> **Exercise requirements**:
Could you count the lines in the entries beneath that hold the word "larger"? Respond with the number alone.

> **Source records**:
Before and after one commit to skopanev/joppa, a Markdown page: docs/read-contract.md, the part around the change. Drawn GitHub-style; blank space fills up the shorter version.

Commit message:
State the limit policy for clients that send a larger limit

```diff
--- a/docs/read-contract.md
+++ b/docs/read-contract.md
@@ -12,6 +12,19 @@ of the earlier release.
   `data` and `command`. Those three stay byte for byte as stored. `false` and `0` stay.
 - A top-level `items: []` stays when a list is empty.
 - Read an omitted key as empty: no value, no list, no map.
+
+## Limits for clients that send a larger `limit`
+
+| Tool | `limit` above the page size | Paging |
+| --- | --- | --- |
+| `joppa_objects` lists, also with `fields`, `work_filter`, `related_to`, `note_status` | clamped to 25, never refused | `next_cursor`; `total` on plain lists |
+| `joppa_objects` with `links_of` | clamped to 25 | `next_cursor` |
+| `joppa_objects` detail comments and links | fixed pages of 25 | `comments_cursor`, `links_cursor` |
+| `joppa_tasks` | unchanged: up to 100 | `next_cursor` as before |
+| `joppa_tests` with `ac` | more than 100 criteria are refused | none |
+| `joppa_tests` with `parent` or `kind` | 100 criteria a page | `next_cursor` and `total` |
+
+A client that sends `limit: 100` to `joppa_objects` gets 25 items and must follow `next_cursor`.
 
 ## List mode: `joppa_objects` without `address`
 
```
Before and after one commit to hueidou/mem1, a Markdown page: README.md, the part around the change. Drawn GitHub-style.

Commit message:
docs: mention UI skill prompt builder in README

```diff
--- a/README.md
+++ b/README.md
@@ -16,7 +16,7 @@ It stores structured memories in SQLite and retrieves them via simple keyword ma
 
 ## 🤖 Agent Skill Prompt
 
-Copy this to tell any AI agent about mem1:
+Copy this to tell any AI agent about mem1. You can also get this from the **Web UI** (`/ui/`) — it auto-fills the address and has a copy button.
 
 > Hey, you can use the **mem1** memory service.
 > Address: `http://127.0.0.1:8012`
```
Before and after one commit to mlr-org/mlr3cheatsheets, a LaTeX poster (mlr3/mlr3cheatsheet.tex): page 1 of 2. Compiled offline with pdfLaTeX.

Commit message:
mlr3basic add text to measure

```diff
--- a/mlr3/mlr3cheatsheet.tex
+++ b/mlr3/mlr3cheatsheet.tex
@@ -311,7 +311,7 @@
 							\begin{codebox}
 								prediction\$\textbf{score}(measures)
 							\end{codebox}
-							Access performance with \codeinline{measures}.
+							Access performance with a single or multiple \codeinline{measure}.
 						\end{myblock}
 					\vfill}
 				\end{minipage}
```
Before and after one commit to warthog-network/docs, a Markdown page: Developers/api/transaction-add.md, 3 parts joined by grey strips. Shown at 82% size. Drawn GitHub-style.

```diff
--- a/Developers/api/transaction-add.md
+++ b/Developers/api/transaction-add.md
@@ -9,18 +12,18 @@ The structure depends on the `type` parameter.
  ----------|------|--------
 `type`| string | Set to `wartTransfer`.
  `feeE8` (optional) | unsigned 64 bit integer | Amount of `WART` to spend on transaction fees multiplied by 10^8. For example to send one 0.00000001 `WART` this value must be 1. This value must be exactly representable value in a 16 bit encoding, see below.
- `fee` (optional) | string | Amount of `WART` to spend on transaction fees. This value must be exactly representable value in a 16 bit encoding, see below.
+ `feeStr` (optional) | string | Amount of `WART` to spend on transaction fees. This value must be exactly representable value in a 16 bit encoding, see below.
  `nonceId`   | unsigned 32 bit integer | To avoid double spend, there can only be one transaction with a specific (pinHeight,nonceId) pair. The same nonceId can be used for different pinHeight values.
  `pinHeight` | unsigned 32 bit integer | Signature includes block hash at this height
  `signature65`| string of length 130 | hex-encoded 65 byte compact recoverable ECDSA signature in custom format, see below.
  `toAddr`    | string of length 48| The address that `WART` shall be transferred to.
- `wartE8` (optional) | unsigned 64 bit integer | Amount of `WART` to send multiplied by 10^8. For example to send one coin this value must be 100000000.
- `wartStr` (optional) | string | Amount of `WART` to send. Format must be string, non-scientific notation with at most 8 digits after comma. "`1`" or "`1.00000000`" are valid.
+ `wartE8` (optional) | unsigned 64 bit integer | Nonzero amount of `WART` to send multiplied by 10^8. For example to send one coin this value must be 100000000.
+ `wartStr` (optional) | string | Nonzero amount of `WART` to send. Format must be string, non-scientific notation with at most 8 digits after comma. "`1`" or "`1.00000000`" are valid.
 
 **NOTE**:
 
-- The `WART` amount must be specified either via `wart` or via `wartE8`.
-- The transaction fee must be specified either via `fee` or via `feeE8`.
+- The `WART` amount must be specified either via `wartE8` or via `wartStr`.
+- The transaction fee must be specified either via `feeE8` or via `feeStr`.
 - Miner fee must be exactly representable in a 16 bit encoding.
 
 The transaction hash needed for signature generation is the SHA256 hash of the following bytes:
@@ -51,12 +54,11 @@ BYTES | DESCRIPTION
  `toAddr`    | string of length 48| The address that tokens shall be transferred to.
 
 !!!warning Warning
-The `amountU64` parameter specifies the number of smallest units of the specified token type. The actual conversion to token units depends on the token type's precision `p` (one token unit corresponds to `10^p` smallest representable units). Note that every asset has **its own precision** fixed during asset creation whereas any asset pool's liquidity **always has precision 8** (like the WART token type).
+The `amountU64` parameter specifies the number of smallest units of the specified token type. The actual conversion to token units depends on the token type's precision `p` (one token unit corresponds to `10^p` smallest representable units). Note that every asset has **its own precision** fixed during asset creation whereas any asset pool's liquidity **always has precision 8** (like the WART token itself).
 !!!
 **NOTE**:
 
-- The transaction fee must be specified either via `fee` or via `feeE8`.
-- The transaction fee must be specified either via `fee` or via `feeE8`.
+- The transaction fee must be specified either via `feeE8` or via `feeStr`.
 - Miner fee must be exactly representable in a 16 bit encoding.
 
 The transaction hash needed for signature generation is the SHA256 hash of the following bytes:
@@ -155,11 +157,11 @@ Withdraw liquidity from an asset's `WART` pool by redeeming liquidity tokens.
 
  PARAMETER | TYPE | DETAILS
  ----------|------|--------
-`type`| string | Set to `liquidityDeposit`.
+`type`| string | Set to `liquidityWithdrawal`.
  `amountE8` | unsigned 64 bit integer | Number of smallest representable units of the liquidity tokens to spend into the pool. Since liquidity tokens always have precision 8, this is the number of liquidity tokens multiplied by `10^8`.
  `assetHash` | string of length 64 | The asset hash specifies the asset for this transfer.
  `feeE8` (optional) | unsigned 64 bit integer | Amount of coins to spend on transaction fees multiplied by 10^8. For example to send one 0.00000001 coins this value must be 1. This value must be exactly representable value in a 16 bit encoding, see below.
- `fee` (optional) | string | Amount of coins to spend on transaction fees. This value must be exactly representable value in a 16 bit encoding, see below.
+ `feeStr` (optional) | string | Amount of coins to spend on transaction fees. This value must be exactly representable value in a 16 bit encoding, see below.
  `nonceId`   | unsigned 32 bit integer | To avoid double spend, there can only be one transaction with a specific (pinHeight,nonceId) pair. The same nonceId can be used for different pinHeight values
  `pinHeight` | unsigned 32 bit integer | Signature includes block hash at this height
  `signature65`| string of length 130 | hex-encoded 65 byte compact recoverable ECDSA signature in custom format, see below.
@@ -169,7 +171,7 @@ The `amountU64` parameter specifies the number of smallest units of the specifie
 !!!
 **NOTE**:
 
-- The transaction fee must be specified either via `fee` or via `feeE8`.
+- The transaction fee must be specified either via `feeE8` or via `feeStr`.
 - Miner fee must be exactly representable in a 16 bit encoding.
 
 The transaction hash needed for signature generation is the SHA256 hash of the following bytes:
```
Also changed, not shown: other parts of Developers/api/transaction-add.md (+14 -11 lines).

> **Task result**:
2